Another bonus of gaining cash is the ability to upgrade the stats on your car. This lets you improve the handling, power and the top speed. There are no other modification types other than boosting stats and liveries, but it least it lets you improve your favourite vehicles to use however you wish.
The single player mode is certainly packed full of events, which is backed up by other features such Crash Back, a new replay feature which pops up after a big collision. This allows you to view the crash back from other angles and even save and upload it to YouTube. Anything you upload can then be viewed on CodeMasters new social hub, RaceNet, which will also be used for providing weekly events, to track statistics, friend lists and more. You can also use Crash Back to rewind time, which is handy if you are as useless as racing games as I am, although this feature is limited, so you can’t use it constantly.

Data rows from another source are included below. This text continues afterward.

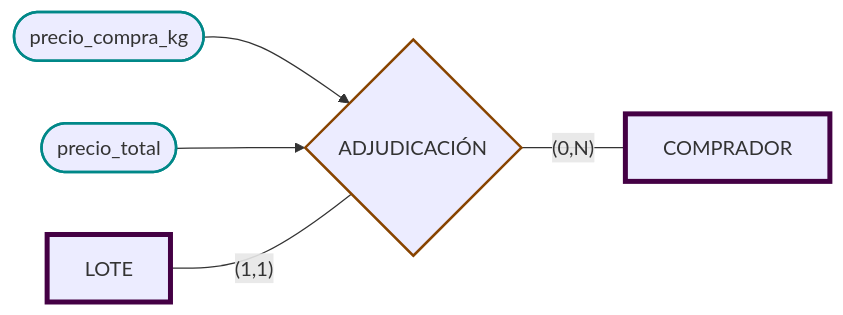
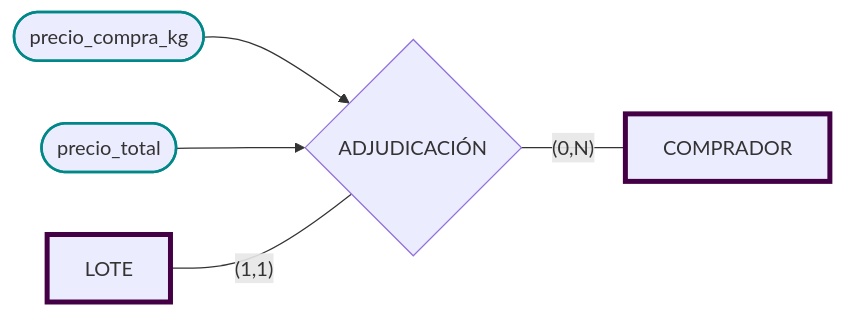
The eighth of 13 diagrams in DataBases/lonja_DB.md (JulTob/Data), drawn with Mermaid before and after one commit. The commit also changed other lines of this file, not shown here.

````diff
--- a/DataBases/lonja_DB.md
+++ b/DataBases/lonja_DB.md
@@ -334,17 +331,20 @@
 ```mermaid
 flowchart LR
+  classDef atributo stroke:#088,stroke-width:2px;
+  classDef derivado stroke-width:3px, stroke-dasharray:3 3;
+  classDef pk stroke:#800,stroke-width:4px;
+  classDef fk stroke:#080,stroke-width:4px;
   classDef entidad stroke:#404,stroke-width:4px;
-  classDef relacion stroke:#840,stroke-width:2px;
-  classDef atributo stroke:#088,stroke-width:2px;
+  classDef pkfk stroke:#880,stroke-width:4px;
 
   Lote[LOTE]:::entidad
   Comprador[COMPRADOR]:::entidad
   Adjudicacion{ADJUDICACIÓN}:::relacion
 
   precio_kg([precio_compra_kg]):::atributo --> Adjudicacion
   precio_total([precio_total]):::atributo --> Adjudicacion
 
   Lote ---|"(1,1)"| Adjudicacion
   Adjudicacion ---|"(0,N)"| Comprador
 
 ```
````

As you progress through the campaign you’ll find yourself racing on all manner of surfaces, from tarmac, to snow to mud. It’s very challenging, but I found that the more I played, the better I got, which is great for me because I don’t usually mix that well with racing games. Each of the cars seem decent enough to handle, although they can spin out quite easily, should you catch a ramp or have one of your annoying, but intelligent AI opponents clip you out of the race.
Once you tie a race up you can then send a challenge to a friend, teasing that about how well you done and inviting them to beat your score.
Away from the single player mode, you’ll also have the opportunity to play Joyride mode, which offers Hoonigan style racing in a free-roaming form. There are set challenges which can be completed in any order as well as items to collect. As you complete challenges within this mode, more are unlocked. It’s an ok addition really, if only to help you practice for the main event.
Elsewhere, you also have a split-screen multiplayer mode and of course, the main online mode. Taking it on to Xbox LIVE gives you access to all of the game modes from the single player event, split up into Racing, Hoonigan and Demolition. There are also the crazy party games, such as Smash & Grab and more, meaning that you can really play anyway you like. Obviously it’s a lot of fun playing with friends, so once you have finished up with the single player, this is an option that will keep you coming back for more should you have like minded friends.
DiRT Showdown is a mixed bag really. I do enjoy the racing, but am not really a fan of the Hoonigan modes. Saying that though, I love the Demolition modes so much that I wish the whole game was made up of just these. My only worry is that the game will eventually wear thin, since the single player campaign can become quite repetitive after a while. DiRT fans will no doubt love this game and it’s hard to argue that it’s a pretty full on package and certainly a sign of thing to come in terms of Codemasters RaceNet.
Rating: Good Review Policy (version tested: Xbox 360)
You can order your copy of DiRT Showdown here.